Ancient East trail to boost tourism
Tourism chiefs are expecting a fifth more visitors to flock to Ireland's eastern counties with the launch of a historic trail through some of the country's oldest landmarks.
The Ireland's Ancient East initiative has been drawn up to rival the west coast's Wild Atlantic Way, which has been hailed a huge success since it was officially launched last year.
The tour will span several counties stretching from Newgrange and the Boyne Valley in the north east, through the midlands, to Kilkenny's Medieval Mile, Waterford's Viking Quarter and on to Cork.
Along the journey, tourists will travel through attractions from four distinct periods charting over 5,000 years of Irish history.
Tourism Minister Paschal Donohoe said the trail would match the Wild Atlantic Way.
"With the great amount of history and heritage in such a relatively compact area, Ireland's Ancient East will allow us to seriously build on the assets we have in the east and south - and the significant investment which has been made in tourism attractions in the region over the last few years," he said.

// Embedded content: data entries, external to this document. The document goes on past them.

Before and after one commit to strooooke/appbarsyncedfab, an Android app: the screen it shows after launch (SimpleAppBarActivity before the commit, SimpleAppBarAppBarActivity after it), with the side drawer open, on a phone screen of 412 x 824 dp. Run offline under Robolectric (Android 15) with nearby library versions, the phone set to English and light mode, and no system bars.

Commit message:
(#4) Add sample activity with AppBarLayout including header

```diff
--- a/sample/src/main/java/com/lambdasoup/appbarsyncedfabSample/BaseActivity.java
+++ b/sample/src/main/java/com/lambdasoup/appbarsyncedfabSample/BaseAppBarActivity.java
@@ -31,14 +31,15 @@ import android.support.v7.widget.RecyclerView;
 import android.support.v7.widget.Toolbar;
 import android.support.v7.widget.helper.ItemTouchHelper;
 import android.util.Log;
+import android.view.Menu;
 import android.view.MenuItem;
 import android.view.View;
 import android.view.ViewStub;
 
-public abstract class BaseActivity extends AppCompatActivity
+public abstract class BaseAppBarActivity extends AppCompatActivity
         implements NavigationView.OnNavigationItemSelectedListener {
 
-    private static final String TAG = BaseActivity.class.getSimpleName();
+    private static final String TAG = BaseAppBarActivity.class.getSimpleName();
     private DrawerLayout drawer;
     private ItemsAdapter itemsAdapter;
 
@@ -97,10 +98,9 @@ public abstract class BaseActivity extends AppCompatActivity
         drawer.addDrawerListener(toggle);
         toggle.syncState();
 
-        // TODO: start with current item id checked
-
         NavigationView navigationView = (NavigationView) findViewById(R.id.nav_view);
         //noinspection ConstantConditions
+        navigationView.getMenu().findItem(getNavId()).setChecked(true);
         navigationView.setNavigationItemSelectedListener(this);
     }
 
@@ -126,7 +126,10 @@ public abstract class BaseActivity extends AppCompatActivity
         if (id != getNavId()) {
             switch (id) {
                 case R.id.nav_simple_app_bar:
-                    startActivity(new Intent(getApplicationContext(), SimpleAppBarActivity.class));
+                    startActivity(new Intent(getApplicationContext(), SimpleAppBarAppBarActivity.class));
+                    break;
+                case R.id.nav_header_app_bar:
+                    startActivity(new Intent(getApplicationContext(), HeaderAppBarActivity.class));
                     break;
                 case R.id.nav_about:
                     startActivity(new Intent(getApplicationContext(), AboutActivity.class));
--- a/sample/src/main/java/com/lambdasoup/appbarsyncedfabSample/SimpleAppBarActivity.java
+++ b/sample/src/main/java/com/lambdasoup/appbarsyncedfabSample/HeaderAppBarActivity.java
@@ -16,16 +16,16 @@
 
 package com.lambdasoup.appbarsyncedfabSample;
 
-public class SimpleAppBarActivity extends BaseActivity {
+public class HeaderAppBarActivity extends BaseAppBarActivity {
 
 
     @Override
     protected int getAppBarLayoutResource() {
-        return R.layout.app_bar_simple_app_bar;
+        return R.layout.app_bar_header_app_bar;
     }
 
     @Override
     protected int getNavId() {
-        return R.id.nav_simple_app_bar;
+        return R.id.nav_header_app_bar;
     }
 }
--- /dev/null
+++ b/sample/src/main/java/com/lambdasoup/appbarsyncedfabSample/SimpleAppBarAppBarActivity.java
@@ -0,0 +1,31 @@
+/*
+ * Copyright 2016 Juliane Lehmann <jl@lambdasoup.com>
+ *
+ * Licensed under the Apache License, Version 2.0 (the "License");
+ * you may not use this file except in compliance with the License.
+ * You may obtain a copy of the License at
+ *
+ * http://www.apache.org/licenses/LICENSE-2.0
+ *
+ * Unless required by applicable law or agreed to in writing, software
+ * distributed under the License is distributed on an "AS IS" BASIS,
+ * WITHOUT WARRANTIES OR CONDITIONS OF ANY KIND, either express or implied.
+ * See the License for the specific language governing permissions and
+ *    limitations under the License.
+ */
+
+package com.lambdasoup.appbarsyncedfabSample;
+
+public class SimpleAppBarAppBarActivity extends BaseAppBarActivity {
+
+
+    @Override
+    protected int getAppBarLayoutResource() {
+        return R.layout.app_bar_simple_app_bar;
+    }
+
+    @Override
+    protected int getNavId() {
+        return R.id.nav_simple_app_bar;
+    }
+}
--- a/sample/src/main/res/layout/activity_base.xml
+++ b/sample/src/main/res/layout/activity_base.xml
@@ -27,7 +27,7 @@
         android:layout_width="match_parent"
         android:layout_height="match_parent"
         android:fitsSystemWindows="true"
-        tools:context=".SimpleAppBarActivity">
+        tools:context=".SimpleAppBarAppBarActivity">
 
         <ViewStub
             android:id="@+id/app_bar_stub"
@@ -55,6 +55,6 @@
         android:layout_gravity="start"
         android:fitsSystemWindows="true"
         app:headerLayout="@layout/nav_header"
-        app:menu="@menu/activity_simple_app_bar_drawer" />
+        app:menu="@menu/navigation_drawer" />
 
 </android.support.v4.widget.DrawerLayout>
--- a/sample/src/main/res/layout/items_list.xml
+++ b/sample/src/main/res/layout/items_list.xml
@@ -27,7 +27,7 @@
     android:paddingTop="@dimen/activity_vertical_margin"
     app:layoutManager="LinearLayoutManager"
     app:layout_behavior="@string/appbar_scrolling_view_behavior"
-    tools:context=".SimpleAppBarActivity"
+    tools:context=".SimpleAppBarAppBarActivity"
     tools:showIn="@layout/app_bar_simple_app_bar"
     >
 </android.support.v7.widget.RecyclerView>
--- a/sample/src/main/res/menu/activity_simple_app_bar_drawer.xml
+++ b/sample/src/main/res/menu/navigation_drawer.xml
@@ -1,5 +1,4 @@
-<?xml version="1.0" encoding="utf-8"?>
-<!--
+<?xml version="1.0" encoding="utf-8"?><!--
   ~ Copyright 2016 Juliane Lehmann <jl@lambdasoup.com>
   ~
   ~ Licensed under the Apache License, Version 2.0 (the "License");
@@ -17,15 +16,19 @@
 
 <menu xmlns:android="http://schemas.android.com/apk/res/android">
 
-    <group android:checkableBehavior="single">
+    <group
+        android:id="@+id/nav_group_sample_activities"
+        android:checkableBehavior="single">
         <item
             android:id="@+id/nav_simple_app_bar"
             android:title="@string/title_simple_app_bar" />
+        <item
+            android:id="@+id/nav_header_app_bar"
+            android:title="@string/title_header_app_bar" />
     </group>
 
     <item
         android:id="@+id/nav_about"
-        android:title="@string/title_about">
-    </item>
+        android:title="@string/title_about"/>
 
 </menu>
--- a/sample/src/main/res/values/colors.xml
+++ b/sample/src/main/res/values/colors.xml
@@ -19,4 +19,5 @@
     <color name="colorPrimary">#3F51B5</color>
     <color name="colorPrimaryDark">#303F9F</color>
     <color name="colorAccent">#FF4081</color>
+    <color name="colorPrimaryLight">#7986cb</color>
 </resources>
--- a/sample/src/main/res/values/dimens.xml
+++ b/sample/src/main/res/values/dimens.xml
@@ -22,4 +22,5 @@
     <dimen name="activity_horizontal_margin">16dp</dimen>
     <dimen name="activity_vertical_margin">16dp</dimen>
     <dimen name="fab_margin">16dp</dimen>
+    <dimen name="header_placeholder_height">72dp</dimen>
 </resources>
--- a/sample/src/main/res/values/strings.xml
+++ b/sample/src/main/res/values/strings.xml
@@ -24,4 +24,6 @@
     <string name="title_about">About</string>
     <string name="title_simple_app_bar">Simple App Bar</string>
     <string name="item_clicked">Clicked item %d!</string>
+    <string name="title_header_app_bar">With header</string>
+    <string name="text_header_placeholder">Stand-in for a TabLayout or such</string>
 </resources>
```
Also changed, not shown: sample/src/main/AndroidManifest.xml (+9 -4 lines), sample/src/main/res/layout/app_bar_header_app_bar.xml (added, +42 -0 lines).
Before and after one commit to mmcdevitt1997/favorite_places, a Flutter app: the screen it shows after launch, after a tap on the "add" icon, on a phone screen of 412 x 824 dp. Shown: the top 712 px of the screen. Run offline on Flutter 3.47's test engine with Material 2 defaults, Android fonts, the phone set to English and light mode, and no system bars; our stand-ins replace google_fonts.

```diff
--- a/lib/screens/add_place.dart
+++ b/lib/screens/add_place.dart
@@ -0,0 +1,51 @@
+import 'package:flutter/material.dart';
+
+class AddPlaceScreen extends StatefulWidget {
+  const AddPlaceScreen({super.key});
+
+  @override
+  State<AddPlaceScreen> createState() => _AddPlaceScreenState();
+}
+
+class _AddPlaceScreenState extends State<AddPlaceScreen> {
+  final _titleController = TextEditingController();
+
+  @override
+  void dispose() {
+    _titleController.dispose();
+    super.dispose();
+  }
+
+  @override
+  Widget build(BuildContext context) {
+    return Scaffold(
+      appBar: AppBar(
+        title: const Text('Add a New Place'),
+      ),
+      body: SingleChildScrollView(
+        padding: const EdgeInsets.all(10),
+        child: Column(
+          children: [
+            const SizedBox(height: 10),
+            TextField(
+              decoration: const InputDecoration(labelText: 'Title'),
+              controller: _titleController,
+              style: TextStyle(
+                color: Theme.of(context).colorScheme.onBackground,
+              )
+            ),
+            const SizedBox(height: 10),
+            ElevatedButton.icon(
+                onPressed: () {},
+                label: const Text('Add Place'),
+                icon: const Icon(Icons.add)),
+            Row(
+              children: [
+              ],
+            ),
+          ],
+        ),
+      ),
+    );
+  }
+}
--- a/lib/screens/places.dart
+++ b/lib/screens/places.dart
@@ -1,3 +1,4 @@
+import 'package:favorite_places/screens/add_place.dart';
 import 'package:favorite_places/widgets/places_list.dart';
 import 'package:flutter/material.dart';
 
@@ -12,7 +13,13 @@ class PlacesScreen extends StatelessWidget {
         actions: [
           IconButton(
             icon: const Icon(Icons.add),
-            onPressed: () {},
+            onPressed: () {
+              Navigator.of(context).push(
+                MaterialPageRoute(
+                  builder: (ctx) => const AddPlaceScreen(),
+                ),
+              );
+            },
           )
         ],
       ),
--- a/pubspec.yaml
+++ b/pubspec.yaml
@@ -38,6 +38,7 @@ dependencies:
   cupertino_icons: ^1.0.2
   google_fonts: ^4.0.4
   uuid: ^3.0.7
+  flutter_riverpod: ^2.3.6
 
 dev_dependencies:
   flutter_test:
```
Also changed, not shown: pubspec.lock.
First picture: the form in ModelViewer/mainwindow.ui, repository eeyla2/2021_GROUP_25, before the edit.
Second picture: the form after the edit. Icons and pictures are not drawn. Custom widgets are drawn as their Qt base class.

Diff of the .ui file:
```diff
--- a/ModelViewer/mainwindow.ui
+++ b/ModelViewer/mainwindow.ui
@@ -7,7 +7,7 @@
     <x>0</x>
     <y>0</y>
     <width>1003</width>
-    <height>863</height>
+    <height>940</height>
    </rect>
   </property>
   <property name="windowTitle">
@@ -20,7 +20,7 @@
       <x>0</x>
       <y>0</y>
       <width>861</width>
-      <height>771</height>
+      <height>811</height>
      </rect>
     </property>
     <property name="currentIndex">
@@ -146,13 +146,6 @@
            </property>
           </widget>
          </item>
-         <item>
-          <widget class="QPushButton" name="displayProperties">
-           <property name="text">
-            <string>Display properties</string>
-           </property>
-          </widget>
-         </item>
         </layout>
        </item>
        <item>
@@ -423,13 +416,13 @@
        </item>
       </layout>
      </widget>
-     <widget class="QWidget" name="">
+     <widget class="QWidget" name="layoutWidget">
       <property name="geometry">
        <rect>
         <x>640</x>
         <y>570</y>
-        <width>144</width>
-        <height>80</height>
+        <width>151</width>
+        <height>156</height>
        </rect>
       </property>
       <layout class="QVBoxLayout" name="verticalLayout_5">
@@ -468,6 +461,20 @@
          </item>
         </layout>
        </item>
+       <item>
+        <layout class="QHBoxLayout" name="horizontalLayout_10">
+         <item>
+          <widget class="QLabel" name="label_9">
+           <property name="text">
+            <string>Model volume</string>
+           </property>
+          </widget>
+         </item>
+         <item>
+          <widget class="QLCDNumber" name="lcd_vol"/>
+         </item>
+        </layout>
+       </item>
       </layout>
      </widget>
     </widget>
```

"While appealing to a different type of a visitor, I am confident that Ireland's Ancient East will prove as effective and popular as the Wild Atlantic Way and will deliver significant additional numbers of visitors, revenue and jobs to the region".
Ancient Ireland will be showcased through prehistoric sites like Newgrange and the Brownshill dolmen in Carlow; the early Christian period at the likes of Clonmacnoise, Glendalough and Mellifont Abbey.
Trim Castle, Hook Head lighthouse and the Rock of Cashel will represent the medieval times, while Anglo Ireland will be seen at a number of the great houses and gardens from the period.
Failte Ireland believes the newly-branded tourism region can bring 600,000 more overseas visitors - a rise of 20% - to the east of Ireland.
This would mean a 950 million euro (£687 million) boost to the economy over the next five years, it claims, with a knock-on increase in jobs.